◆ **Exercise prompt**: For the entries below, report the number of lines containing "data", without any other content.

═══ Records for the exercise

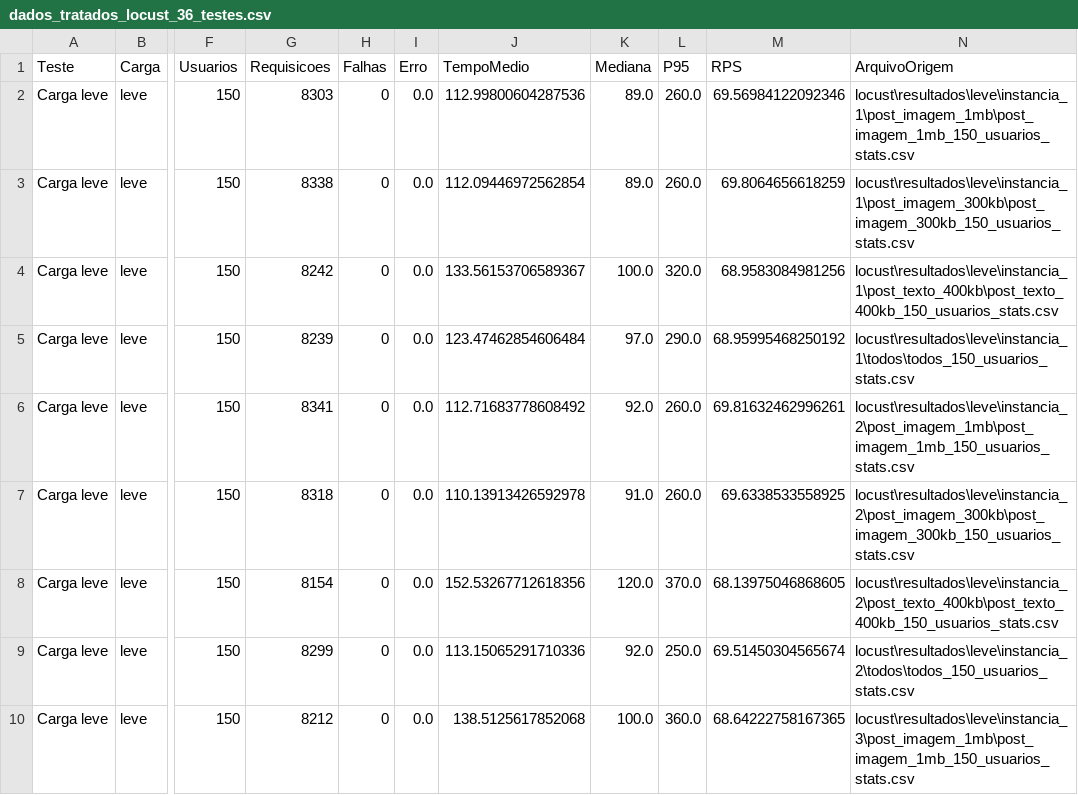
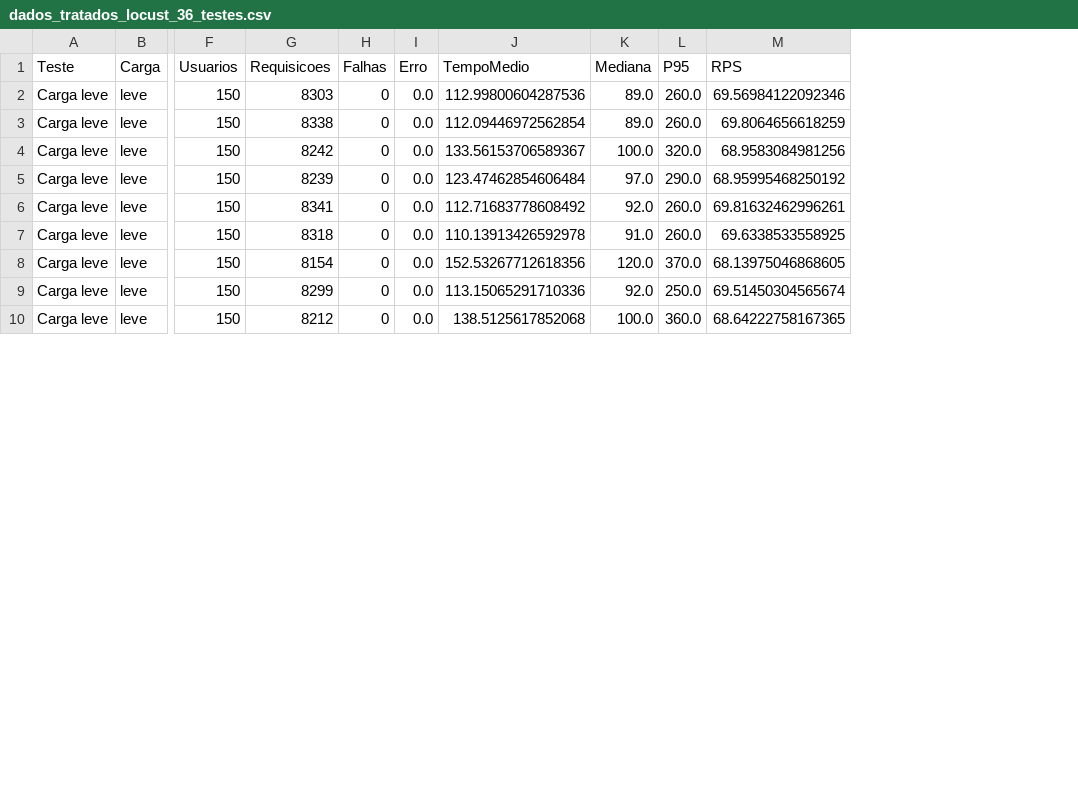
Before and after one commit to AlvesAlbano/docker-pratica, a CSV file: graficos/dados_tratados_locust_36_testes.csv, drawn as a sheet; only a part is shown, gaps mark what is left out; the diff names each change by its address in the sheet, - before the commit and + after, or states it on an @@ line.

```diff
--- a/graficos/dados_tratados_locust_36_testes.csv
+++ b/graficos/dados_tratados_locust_36_testes.csv
-column N (ArquivoOrigem), rows 2-10: locust\resultados\leve\instancia_1\post_imagem_1mb\post_imagem_1mb_150_usuarios_stats.csv | locust\resultados\leve\instancia_1\post_imagem_300kb\post_imagem_300kb_150_usuarios_stats.csv | locust\resultados\leve\instancia_1\post_texto_400kb\post_texto_400kb_150_usuarios_stats.csv | locust\resultados\leve\instancia_1\todos\todos_150_usuarios_stats.csv | locust\resultados\leve\instancia_2\post_imagem_1mb\post_imagem_1mb_150_usuarios_stats.csv | locust\resultados\leve\instancia_2\post_imagem_300kb\post_imagem_300kb_150_usuarios_stats.csv | locust\resultados\leve\instancia_2\post_texto_400kb\post_texto_400kb_150_usuarios_stats.csv | locust\resultados\leve\instancia_2\todos\todos_150_usuarios_stats.csv | locust\resultados\leve\instancia_3\post_imagem_1mb\post_imagem_1mb_150_usuarios_stats.csv
```
Also changed, not shown: 13 other files.
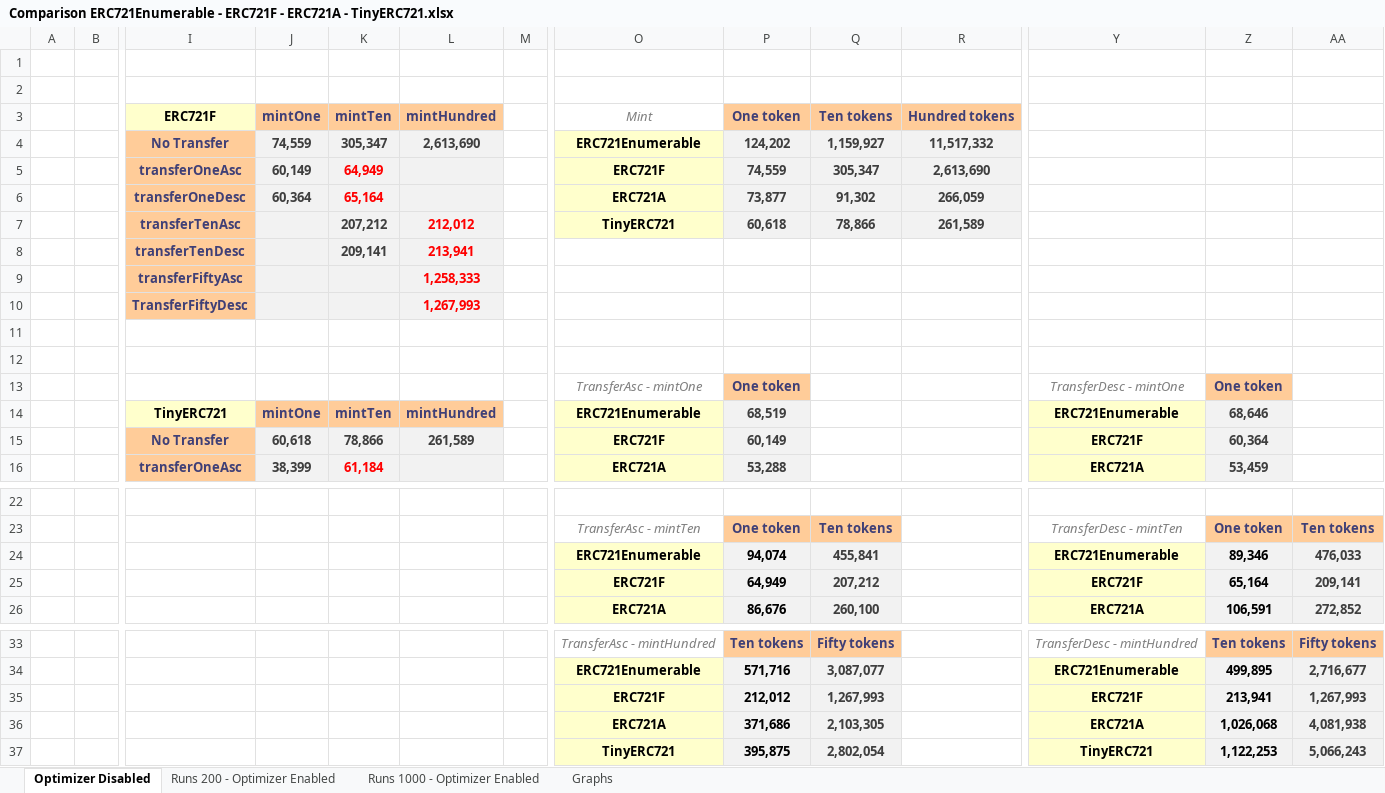
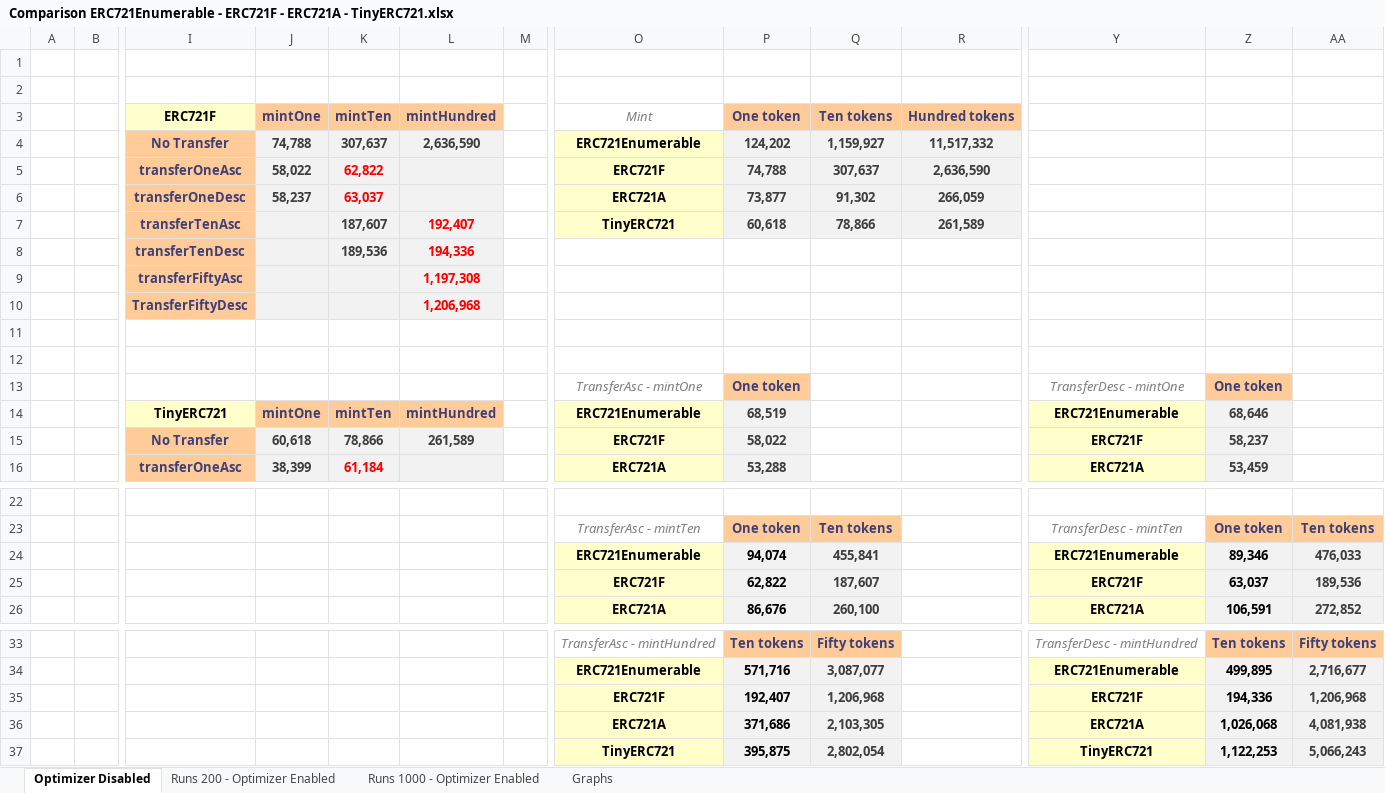
Before and after one commit to FrankNFT-labs/ERC721F, an Excel workbook: docs/data/Comparison ERC721Enumerable - ERC721F - ERC721A - TinyERC721.xlsx, sheet Optimizer Disabled, drawn as a sheet; only a part is shown, gaps mark what is left out; values as stored, in another font and other column widths than the file's, no borders; charts and pictures not drawn; removed rows and columns are numbered as before the commit, all else as after; rows hold the shown columns only; the diff names each change by its address in the sheet, - before the commit and + after, or states it on an @@ line.

```diff
--- a/docs/data/Comparison ERC721Enumerable - ERC721F - ERC721A - TinyERC721.xlsx (sheet Optimizer Disabled)
+++ b/docs/data/Comparison ERC721Enumerable - ERC721F - ERC721A - TinyERC721.xlsx (sheet Optimizer Disabled)
-J4: 74,559
+J4: 74,788
-K4: 305,347
+K4: 307,637
-L4: 2,613,690
+L4: 2,636,590
-J5: 60,149
+J5: 58,022
-K5: 64,949
+K5: 62,822
-P5: 74,559
+P5: 74,788
-Q5: 305,347
+Q5: 307,637
-R5: 2,613,690
+R5: 2,636,590
-J6: 60,364
+J6: 58,237
-K6: 65,164
+K6: 63,037
-K7: 207,212
+K7: 187,607
-L7: 212,012
+L7: 192,407
-K8: 209,141
+K8: 189,536
-L8: 213,941
+L8: 194,336
-L9: 1,258,333
+L9: 1,197,308
-L10: 1,267,993
+L10: 1,206,968
-P15: 60,149
+P15: 58,022
-Z15: 60,364
+Z15: 58,237
-row 25:  |  |  |  |  |  |  | ERC721F | 64,949 | 207,212 |  | ERC721F | 65,164 | 209,141
+row 25:  |  |  |  |  |  |  | ERC721F | 62,822 | 187,607 |  | ERC721F | 63,037 | 189,536
-row 35:  |  |  |  |  |  |  | ERC721F | 212,012 | 1,267,993 |  | ERC721F | 213,941 | 1,267,993
+row 35:  |  |  |  |  |  |  | ERC721F | 192,407 | 1,206,968 |  | ERC721F | 194,336 | 1,206,968
```
Also changed, not shown: sheet Runs 1000 - Optimizer Enabled, sheet Runs 200 - Optimizer Enabled, charts or pictures.
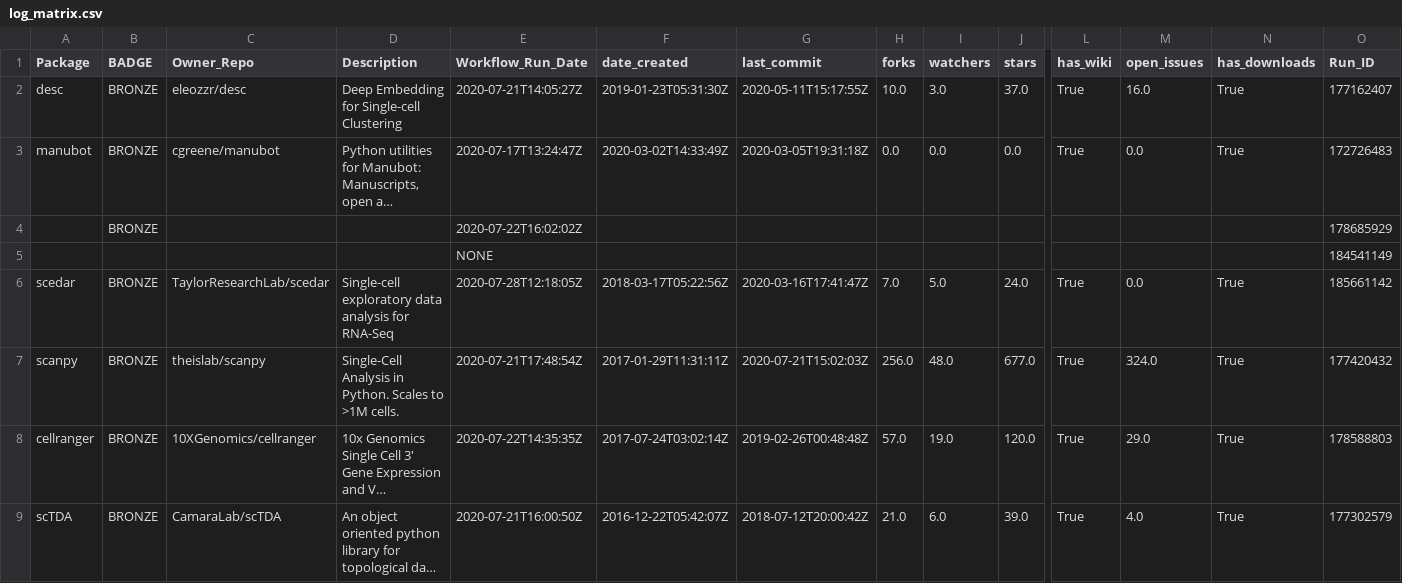
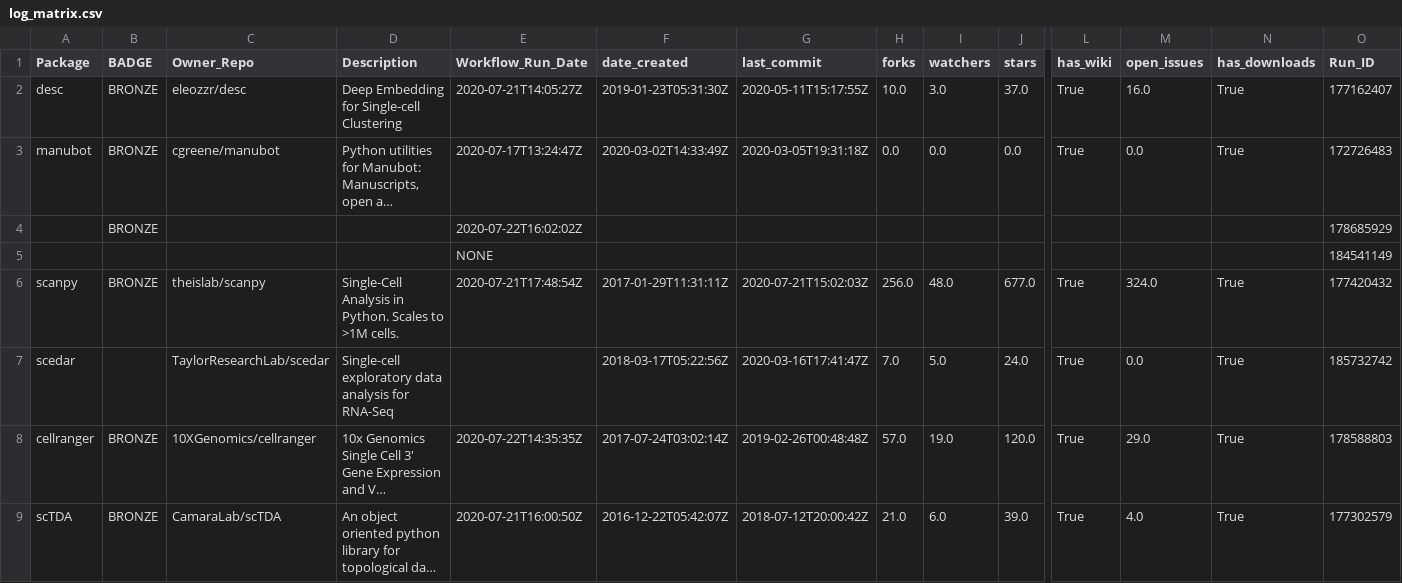
Before and after one commit to benstear/biopypir_logs, a CSV file: log_matrix.csv, drawn as a sheet; only a part is shown, gaps mark what is left out; long unchanged cells end in …; removed rows and columns are numbered as before the commit, all else as after; rows hold the shown columns only; the diff names each change by its address in the sheet, - before the commit and + after, or states it on an @@ line.

```diff
--- a/log_matrix.csv
+++ b/log_matrix.csv
-row 6: scedar | BRONZE | TaylorResearchLab/scedar | Single-cell exploratory data analysis for RNA-Seq | 2020-07-28T12:18:05Z | 2018-03-17T05:22:56Z | 2020-03-16T17:41:47Z | 7.0 | 5.0 | 24.0 | True | 0.0 | True | 185661142
+row 7: scedar |  | TaylorResearchLab/scedar | Single-cell exploratory data analysis for RNA-Seq |  | 2018-03-17T05:22:56Z | 2020-03-16T17:41:47Z | 7.0 | 5.0 | 24.0 | True | 0.0 | True | 185732742
```
Also changed, not shown: original_order.csv, reordered.csv, 3 other files.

══════

◆ **Response to the exercise**: 5